Other singing engagements include performances with Andrea Bocelli, Natalie Cole, Jennifer Hudson, Mary J. Blige, and David Foster at Nokia Theatre, Capitol Records, and Paramount Pictures. He has sung as a soloist with Channel Islands Chamber Orchestra, Untwelve Players and also serves as the High Holiday Cantor at Temple Ner Ami.
Daniel’s compositions have been performed by violinist Clara Kim, harpist Alison Bjorkodedal, USC Thornton University Chorus, UCSB Chamber Choir, Torrance Civic Chorale, Los Angeles Zimriyah Chorale, Temple Ner Ami Choir, and Untwelve Players. Upcoming premieres include music for Brightwork Ensemble, Argus Quartet, Collide-O-Scope Ensemble, Eckerd Concert Choir, and microtonal guitarists Elynor Freyss and John C. L. Jansen. Daniel’s research on Dave Brubeck’s Gates of Justice received grant funding from University of the Pacific, and he lectures for California State University Channel Islands and California Lutheran University.
Daniel graduated cum laude from University of Southern California with an MM in Sacred Music and BM in Piano Performance. He is currently studying at California Institute of the Arts as a Lilian Disney Scholar in the MFA Performer-Composer program.
As the artistic director of Center for Musical Excellence, I am always on the look out for new and undiscovered talents.

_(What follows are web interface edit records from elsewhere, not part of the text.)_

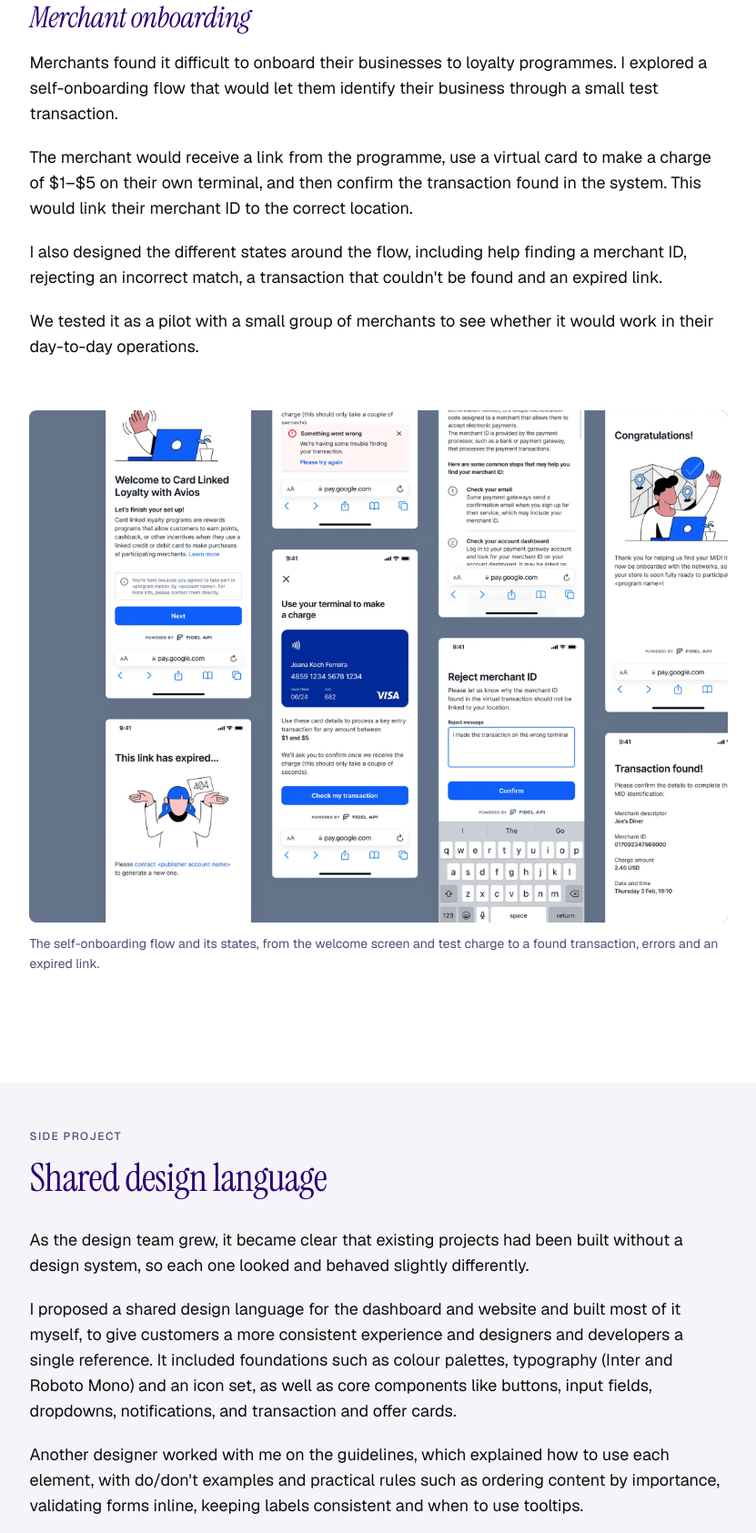
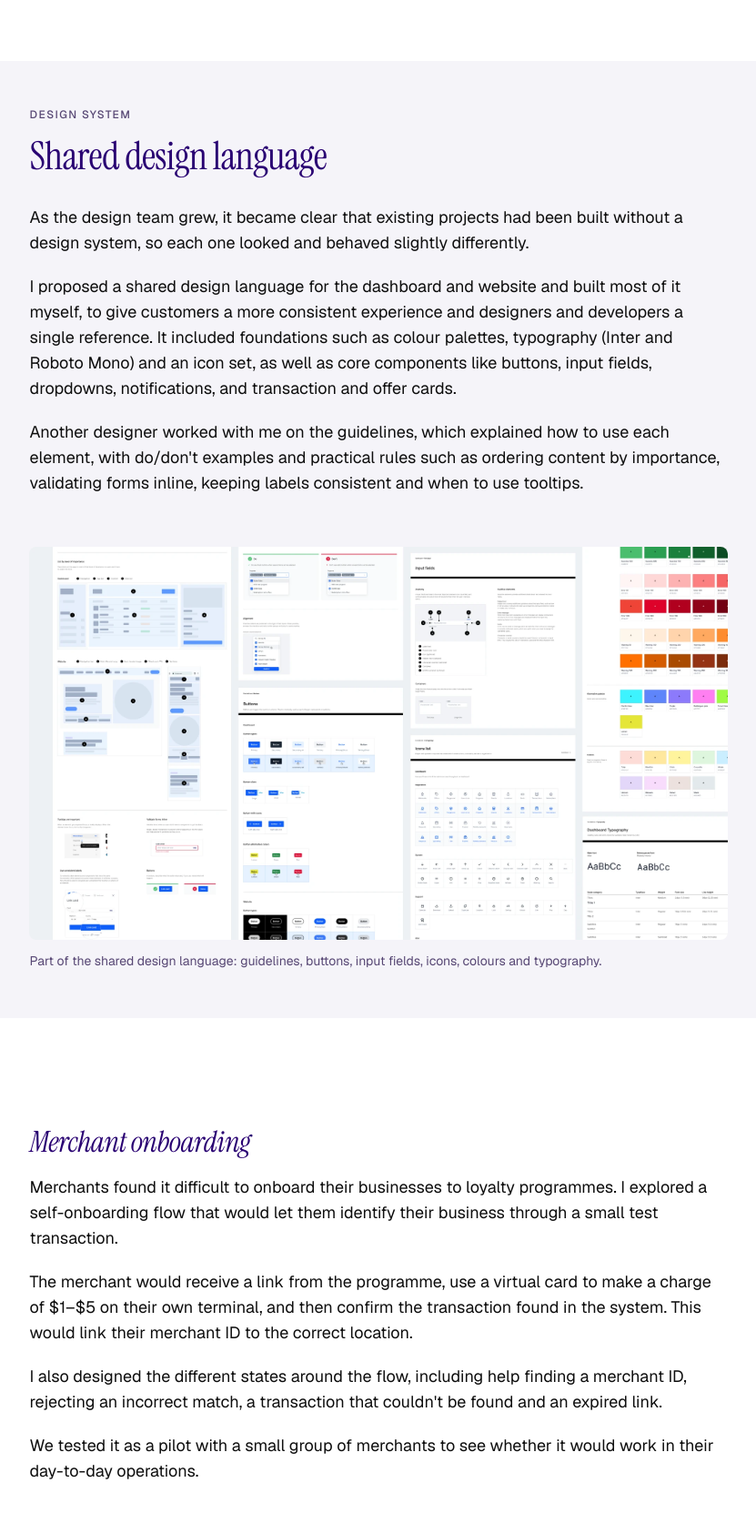
Before and after one commit to jkochferreira/jkochferreira.github.io, a plain HTML site: page case-studies/fidel-loyalty-marketplace.html in a window 1280 px wide. Shown: the part 6924-8609 px from the top of the page at 91% size, without its empty margins (329-1160 px from the left). Drawn offline with nearby package versions, Linux system fonts and the light colour scheme.

Commit message:
Fidel: design language block labelled Design system, moved before Merchant onboarding
Co-Authored-By: Claude Opus 5.5 <noreply@anthropic.com>

```diff
--- a/case-studies/fidel-loyalty-marketplace.html
+++ b/case-studies/fidel-loyalty-marketplace.html
@@ -720,8 +720,28 @@
         <figcaption>The final filters: less common options under "More filters", sorting in the column headers, and a search inside each filter.</figcaption>
       </figure>
 
+      <aside class="side" aria-label="Design system">
+        <div class="content">
+          <section class="section" style="margin-top: 0;">
+            <p class="side__label">Design system</p>
+            <h2>Shared design language</h2>
+            <div class="prose">
+              <p>As the design team grew, it became clear that existing projects had been built without a design system, so each one looked and behaved slightly differently.</p>
+              <p>I proposed a shared design language for the dashboard and website and built most of it myself, to give customers a more consistent experience and designers and developers a single reference. It included foundations such as colour palettes, typography (Inter and Roboto Mono) and an icon set, as well as core components like buttons, input fields, dropdowns, notifications, and transaction and offer cards.</p>
+              <p>Another designer worked with me on the guidelines, which explained how to use each element, with do/don't examples and practical rules such as ordering content by importance, validating forms inline, keeping labels consistent and when to use tooltips.</p>
+            </div>
+          </section>
+        </div>
+
+        <figure class="media wide">
+          <img class="media__img" src="/case-studies/images/fidel/design-language-overview.webp" alt="Design language overview: content hierarchy guidelines, do and don't examples for checkboxes, buttons, input field anatomy, icons, colour palettes and dashboard typography">
+          <figcaption>Part of the shared design language: guidelines, buttons, input fields, icons, colours and typography.</figcaption>
+        </figure>
+
+      </aside>
+
       <div class="content">
-        <section class="section" style="margin-top: 0;">
+        <section class="section" style="margin-top: 120px;">
           <h3>Merchant onboarding</h3>
           <div class="prose">
             <p>Merchants found it difficult to onboard their businesses to loyalty programmes. I explored a self-onboarding flow that would let them identify their business through a small test transaction.</p>
@@ -739,25 +759,6 @@
         <figcaption>The self-onboarding flow and its states, from the welcome screen and test charge to a found transaction, errors and an expired link.</figcaption>
       </figure>
 
-      <aside class="side" aria-label="Side project">
-        <div class="content">
-          <section class="section" style="margin-top: 0;">
-            <p class="side__label">Side project</p>
-            <h2>Shared design language</h2>
-            <div class="prose">
-              <p>As the design team grew, it became clear that existing projects had been built without a design system, so each one looked and behaved slightly differently.</p>
-              <p>I proposed a shared design language for the dashboard and website and built most of it myself, to give customers a more consistent experience and designers and developers a single reference. It included foundations such as colour palettes, typography (Inter and Roboto Mono) and an icon set, as well as core components like buttons, input fields, dropdowns, notifications, and transaction and offer cards.</p>
-              <p>Another designer worked with me on the guidelines, which explained how to use each element, with do/don't examples and practical rules such as ordering content by importance, validating forms inline, keeping labels consistent and when to use tooltips.</p>
-            </div>
-          </section>
-        </div>
-
-        <figure class="media wide">
-          <img class="media__img" src="/case-studies/images/fidel/design-language-overview.webp" alt="Design language overview: content hierarchy guidelines, do and don't examples for checkboxes, buttons, input field anatomy, icons, colour palettes and dashboard typography">
-          <figcaption>Part of the shared design language: guidelines, buttons, input fields, icons, colours and typography.</figcaption>
-        </figure>
-
-      </aside>
 
       <div class="content">
         <section class="section">
```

They come to me, sometimes, by my colleagues’ recommendations and other times through young artists’ own research about our organization. Tyson Davis and Andrew Bambridge are currently on our roster of CME Young Artists, whom we mentor. Patricio Molina is a CME alumnus. Theo Chandler, Ji-Young Ko, and Daniel Newman-Lessler applied for our Grant program, and I got to know their work through that process. I decide on young artists when I notice a deep passion and drive within them, plus a certain kind of sparkle in the personality and lots of humility. In addition to musical talents, I believe these are the qualities that will take the young artists far. CME’s motto is "Moving Musicians Forward". I’ve chosen our Discovery Composers based on these qualities, whom we felt we could easily move forward.
- Min Kwon